I don’t use a formulaic approach to strategic planning, but the school of hard knocks has taught me some simple guidelines for managing the process. If you are a senior leader or business unit head preparing to do some strategic planning, I hope these help:
Set a realistic timeline. We have never seen a great strategic plan come together in less than a few weeks. More typically it takes 2 -3 months to develop a completed plan with all the associated research. For really big, multi-stakeholder plans with inexperienced organizations, the process may take even longer. However, don’t let the process drift on too long; people lose their mojo for it after a while, partially because most of them have real jobs in addition to working on the strategy.

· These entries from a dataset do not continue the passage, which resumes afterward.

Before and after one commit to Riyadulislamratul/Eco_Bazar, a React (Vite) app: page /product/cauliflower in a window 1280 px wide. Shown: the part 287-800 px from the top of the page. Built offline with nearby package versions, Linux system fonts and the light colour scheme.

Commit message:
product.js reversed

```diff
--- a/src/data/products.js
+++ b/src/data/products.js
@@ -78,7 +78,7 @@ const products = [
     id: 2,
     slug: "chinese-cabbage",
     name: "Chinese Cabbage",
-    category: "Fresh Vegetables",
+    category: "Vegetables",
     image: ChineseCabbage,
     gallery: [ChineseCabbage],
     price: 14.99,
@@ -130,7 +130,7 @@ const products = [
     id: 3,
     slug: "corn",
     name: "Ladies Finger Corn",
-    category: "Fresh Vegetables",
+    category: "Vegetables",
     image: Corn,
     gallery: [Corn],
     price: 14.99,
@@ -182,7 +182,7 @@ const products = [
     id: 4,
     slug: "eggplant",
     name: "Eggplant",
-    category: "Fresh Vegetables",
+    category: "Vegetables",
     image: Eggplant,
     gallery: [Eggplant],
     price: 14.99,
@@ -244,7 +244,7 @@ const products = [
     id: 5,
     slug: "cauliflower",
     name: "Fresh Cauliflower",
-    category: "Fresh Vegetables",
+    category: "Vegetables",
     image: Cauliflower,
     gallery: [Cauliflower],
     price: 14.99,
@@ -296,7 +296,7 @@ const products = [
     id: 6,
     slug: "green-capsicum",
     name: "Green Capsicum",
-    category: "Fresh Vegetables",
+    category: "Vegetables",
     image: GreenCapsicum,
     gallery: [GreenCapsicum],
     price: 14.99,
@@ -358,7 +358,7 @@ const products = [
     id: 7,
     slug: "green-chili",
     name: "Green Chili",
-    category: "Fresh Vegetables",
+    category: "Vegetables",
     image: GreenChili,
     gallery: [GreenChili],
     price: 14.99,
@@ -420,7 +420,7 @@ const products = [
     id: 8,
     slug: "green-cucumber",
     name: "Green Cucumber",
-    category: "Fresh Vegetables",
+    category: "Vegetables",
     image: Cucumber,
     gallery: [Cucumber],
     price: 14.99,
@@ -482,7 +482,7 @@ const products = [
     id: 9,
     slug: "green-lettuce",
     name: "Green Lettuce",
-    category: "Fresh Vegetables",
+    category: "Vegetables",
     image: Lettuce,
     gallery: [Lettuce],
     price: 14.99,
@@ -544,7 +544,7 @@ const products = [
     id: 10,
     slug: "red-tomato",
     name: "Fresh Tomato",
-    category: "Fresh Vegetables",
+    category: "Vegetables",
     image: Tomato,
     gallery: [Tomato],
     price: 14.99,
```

Recruit involvement at the right level. The key to executing on a strategy is engagement, and engagement happens best when those involved had a hand in what, exactly, it is that they are executing on. For organizations with over $1 billion in revenue, it is not uncommon to have a team of 20 or more people involved in plan development at some point. The skill is knowing who to involve, and when. Everyone involved in developing a strategic plan needs to qualify in at least one of two areas: 1). Is their leadership and involvement essential to the plan’s execution? 2). Do they have accurate, intimate and deep knowledge of the customer or market?

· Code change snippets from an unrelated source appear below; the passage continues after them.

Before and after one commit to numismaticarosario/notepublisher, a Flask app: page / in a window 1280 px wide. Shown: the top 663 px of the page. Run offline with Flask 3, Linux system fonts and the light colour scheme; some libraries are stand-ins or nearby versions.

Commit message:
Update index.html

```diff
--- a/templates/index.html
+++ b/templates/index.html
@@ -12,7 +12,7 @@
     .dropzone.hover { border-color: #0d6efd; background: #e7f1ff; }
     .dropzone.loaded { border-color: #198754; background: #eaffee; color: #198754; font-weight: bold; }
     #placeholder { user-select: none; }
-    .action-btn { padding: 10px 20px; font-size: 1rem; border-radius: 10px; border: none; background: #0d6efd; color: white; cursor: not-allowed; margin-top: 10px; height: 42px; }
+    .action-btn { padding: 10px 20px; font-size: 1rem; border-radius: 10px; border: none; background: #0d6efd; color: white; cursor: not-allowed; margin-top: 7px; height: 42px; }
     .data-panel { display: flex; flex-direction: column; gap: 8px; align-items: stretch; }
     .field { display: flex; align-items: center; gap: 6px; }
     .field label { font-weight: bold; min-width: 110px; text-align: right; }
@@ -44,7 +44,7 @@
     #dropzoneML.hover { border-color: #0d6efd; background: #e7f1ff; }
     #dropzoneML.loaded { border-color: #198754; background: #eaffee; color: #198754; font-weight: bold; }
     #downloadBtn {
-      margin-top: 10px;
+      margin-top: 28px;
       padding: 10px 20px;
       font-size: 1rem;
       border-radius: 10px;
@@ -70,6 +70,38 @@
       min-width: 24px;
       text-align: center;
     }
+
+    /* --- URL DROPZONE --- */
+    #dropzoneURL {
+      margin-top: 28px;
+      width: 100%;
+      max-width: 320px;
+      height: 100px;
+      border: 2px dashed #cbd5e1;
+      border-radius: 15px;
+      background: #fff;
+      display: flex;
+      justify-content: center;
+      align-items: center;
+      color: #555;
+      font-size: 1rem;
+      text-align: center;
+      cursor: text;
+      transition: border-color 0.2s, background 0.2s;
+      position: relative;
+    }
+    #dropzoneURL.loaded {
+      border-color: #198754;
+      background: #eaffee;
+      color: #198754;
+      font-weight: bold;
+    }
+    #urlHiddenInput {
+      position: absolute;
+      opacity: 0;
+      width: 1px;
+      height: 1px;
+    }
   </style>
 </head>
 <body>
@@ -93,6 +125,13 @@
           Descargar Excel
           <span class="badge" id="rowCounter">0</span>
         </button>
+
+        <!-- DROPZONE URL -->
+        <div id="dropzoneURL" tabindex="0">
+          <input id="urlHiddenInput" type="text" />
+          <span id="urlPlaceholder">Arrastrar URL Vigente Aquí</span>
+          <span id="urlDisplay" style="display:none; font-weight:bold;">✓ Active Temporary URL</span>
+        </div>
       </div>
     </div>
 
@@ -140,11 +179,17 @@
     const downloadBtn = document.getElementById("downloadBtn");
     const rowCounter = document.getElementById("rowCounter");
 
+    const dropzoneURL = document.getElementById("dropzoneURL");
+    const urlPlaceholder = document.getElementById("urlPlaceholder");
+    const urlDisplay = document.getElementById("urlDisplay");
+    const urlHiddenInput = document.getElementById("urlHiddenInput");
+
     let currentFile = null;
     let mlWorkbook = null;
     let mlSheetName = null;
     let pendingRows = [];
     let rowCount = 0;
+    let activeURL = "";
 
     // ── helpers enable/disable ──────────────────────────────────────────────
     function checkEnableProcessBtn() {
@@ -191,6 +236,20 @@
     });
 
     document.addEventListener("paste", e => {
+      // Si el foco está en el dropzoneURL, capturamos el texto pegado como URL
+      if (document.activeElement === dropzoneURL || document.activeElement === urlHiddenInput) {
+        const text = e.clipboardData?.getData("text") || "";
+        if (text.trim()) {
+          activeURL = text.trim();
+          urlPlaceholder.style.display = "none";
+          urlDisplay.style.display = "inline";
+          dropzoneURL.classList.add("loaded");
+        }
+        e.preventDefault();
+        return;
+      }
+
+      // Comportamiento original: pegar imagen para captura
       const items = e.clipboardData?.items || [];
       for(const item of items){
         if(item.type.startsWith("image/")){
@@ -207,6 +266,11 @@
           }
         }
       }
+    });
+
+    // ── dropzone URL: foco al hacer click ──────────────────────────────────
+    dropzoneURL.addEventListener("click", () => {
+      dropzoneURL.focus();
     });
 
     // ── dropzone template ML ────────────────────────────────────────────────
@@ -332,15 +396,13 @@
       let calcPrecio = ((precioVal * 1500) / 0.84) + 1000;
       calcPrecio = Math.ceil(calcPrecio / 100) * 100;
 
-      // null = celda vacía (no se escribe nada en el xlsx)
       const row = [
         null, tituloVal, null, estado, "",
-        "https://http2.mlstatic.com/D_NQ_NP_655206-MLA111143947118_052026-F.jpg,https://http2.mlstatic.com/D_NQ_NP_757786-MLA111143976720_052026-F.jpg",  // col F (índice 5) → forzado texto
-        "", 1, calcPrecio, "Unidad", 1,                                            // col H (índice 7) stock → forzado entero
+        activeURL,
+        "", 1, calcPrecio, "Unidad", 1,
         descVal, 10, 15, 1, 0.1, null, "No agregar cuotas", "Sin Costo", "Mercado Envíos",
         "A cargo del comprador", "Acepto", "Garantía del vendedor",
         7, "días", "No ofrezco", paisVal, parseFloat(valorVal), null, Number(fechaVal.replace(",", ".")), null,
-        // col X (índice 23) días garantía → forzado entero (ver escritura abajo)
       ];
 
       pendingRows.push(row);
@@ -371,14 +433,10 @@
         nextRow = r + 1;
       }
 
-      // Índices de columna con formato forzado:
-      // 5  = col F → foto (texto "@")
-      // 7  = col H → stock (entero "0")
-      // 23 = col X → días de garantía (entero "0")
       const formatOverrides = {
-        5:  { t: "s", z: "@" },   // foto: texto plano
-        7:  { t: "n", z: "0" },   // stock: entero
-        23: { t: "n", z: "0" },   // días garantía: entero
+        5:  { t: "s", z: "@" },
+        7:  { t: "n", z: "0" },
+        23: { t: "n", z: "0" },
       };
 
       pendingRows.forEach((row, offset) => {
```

Speaking of execution, think “execution” at the same time as “strategy”. A good plan superbly executed beats a great plan poorly executed every time. As a CEO mentor of mine once said, “Perfection is a luxury we can’t afford.”

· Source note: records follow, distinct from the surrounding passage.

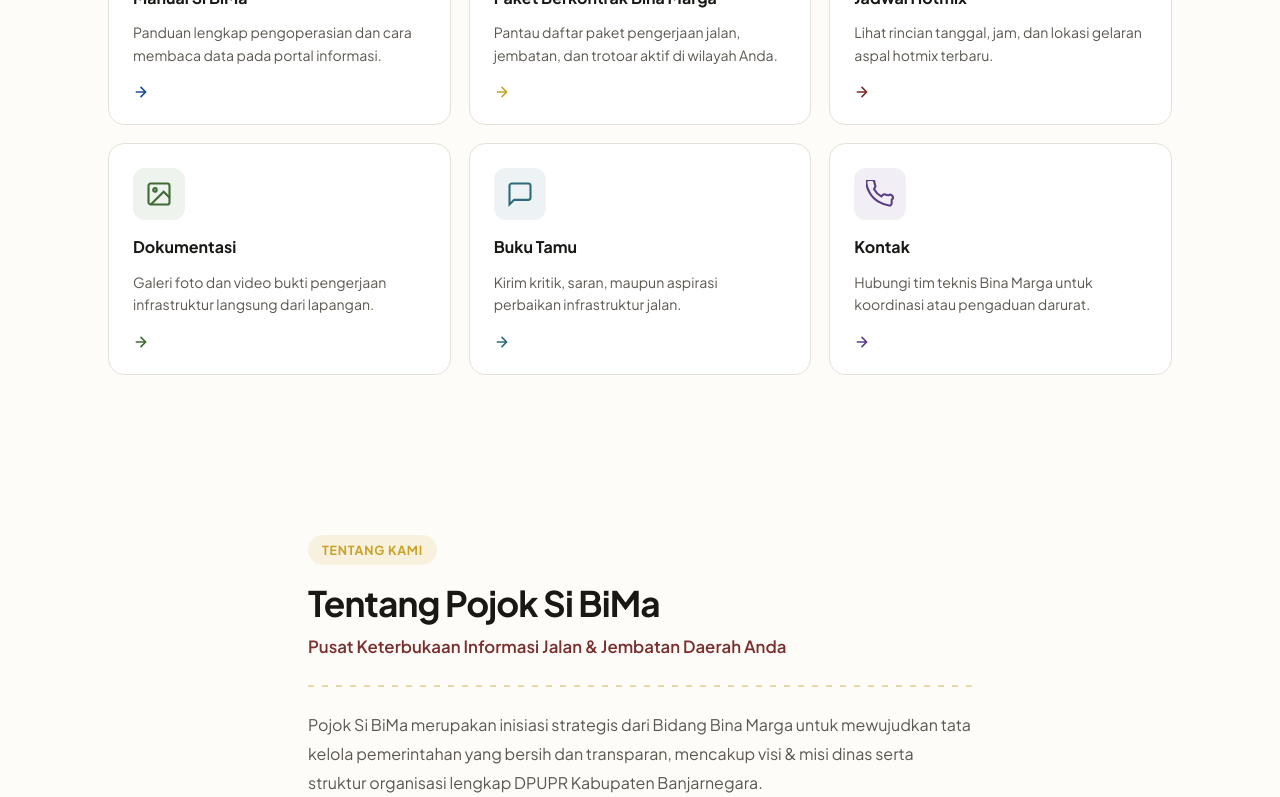
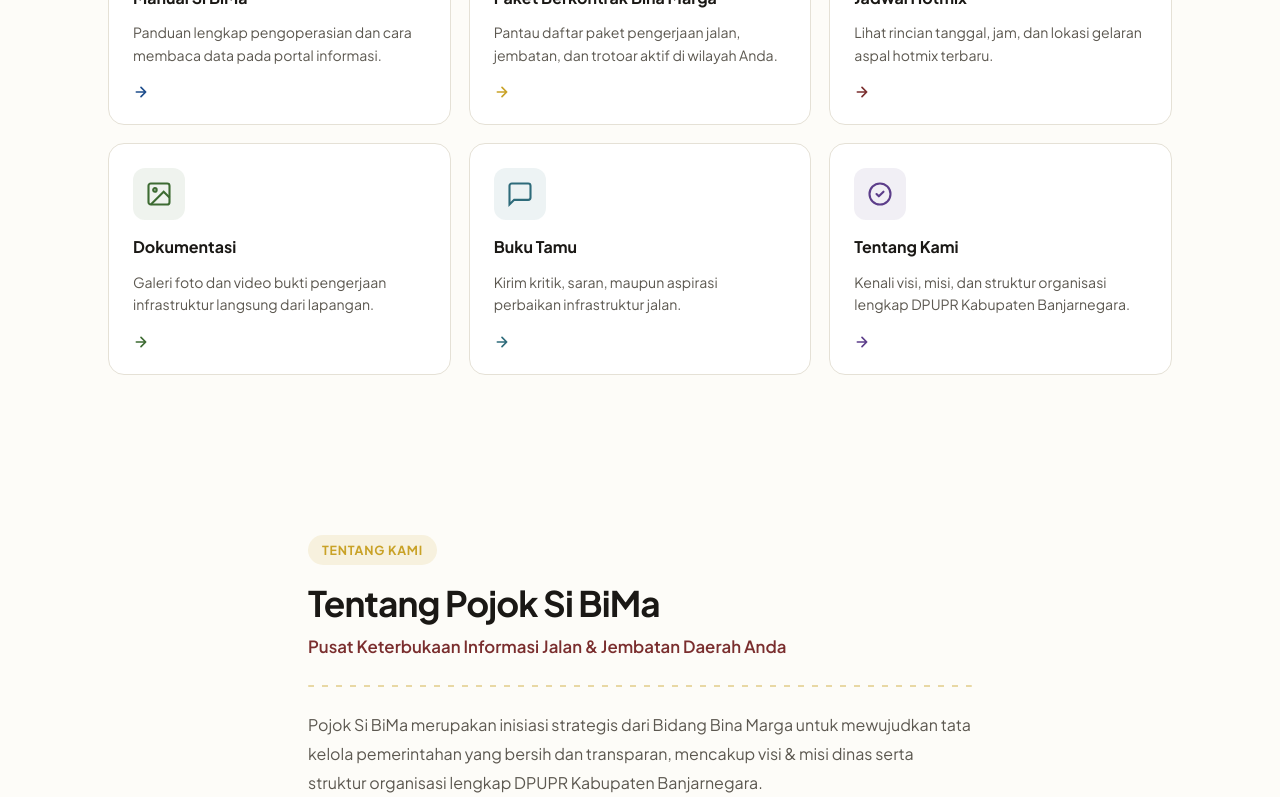
Before and after one commit to Kapiedd/pojoksibima, a React (Vite) app in the folder frontend/: page / in a window 1280 px wide. Shown: the part 1489-2286 px from the top of the page. Built offline with nearby package versions, Linux system fonts and the light colour scheme; no server answers.

Commit message:
penyempurnaan tampilan

```diff
--- a/frontend/src/components/Navbar.jsx
+++ b/frontend/src/components/Navbar.jsx
@@ -8,10 +8,10 @@ import BrandWordmark from './BrandWordmark';
 // masih genuinely ada di halaman utama.
 const links = [
   { href: '/#beranda',      label: 'Beranda',                    kind: 'anchor' },
-  { href: '/tentang',       label: 'Tentang',                    kind: 'page' },
   { href: '/paket-kontrak', label: 'Paket Berkontrak Bina Marga', kind: 'page' },
   { href: '/jadwal-aspal',  label: 'Jadwal Hotmix',               kind: 'page' },
   { href: '/dokumentasi',   label: 'Dokumentasi',                 kind: 'page' },
+  { href: '/tentang',       label: 'Tentang',                    kind: 'page' },
 ];
 
 const ADMIN_URL = import.meta.env.VITE_ADMIN_URL || 'http://localhost:5173';
--- a/frontend/src/sections/AksesCepatSection.jsx
+++ b/frontend/src/sections/AksesCepatSection.jsx
@@ -55,14 +55,14 @@ const quickLinks = [
     color: '#2E6B7A',
   },
   {
-    href: '/#kontak',
+    href: '/tentang',
     icon: (
       <svg width="28" height="28" fill="none" stroke="currentColor" strokeWidth="1.8" viewBox="0 0 24 24">
-        <path d="M22 16.92v3a2 2 0 01-2.18 2 19.79 19.79 0 01-8.63-3.07A19.5 19.5 0 013.07 10.8 19.79 19.79 0 01.22 2.18 2 2 0 012.18 0h3a2 2 0 012 1.72c.127.96.361 1.903.7 2.81a2 2 0 01-.45 2.11L6.91 7.91a16 16 0 006.18 6.18l1.27-1.27a2 2 0 012.11-.45c.907.339 1.85.573 2.81.7A2 2 0 0122 16.92z"/>
+        <path d="M9 12l2 2 4-4m6 2a9 9 0 11-18 0 9 9 0 0118 0z" strokeLinecap="round" strokeLinejoin="round"/>
       </svg>
     ),
-    title: 'Kontak',
-    desc: 'Hubungi tim teknis Bina Marga untuk koordinasi atau pengaduan darurat.',
+    title: 'Tentang Kami',
+    desc: 'Kenali visi, misi, dan struktur organisasi lengkap DPUPR Kabupaten Banjarnegara.',
     color: '#5c3d8a',
   },
 ];
```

Oversimplification is an enemy, not a friend. If it were simple to build or execute a strategic plan, real “planning” would not really be needed. Big organizations usually have complicated strategic plans with lots of moving parts and interconnected initiatives. Fearing their plans are too complicated or too complex, I’ve seen leaders attempt to oversimplify their plans so their CEO’s or Boards of Directors can easily understand them. This approach almost always backfires. Don’t shy away from complex plans where complexity is needed, but DO focus on explaining the complexity as simply as possible.
Think “Future State”. As the saying goes, “begin with end in mind.” Before diving into explanations of how to get from point A to point B, describe the future and what points A and B look and feel like. As a result of the strategic execution, how do people interact differently? What ROI or profit/cost breakthrough barriers have they overcome? Write in the present tense but write as if you re in the future and things are better. Then, tell the story of what you/the organization did to get there.
Make it measurable. Describe what the future looks like not only in terms of feel good metrics like morale and customer satisfaction but also in “hard” metrics like sales, savings, efficiency increases, market share capture, new business generation, etc. If you are like most people, you’ll find this hard. Stick with it and remember, your goal here is not perfection but to set some real and important targets to aim for.
Speaking of vary, make sure the plan has VARI. It’s an acronym and it speaks to making sure the plan has clear accountabilities throughout. Accountability begins with authority. The owner of the plan or elements of the plan have the right to Veto the decisions of the people below them. They also have the authority to Assign roles and delegate tasks. Part of having authority is also being able to Recognize and Reward people or groups for achievement. Likewise, if someone on the team isn’t able to keep up or support the process, the leader needs to be able to Initiate removal from the team.
And finally Strategic plans are stories, not spreadsheets. Build the narrative that explains the plan, what the future looks like and how it makes sense. Bulleted superlative statements or glib one-liners aren’t plans, they are sound bites open to wild misinterpretation. Spreadsheets convey data that may be a rationale or driver of the plan, but they aren’t the plan itself. If the team is missing a good writer, hire one who knows how to listen and tell a good story.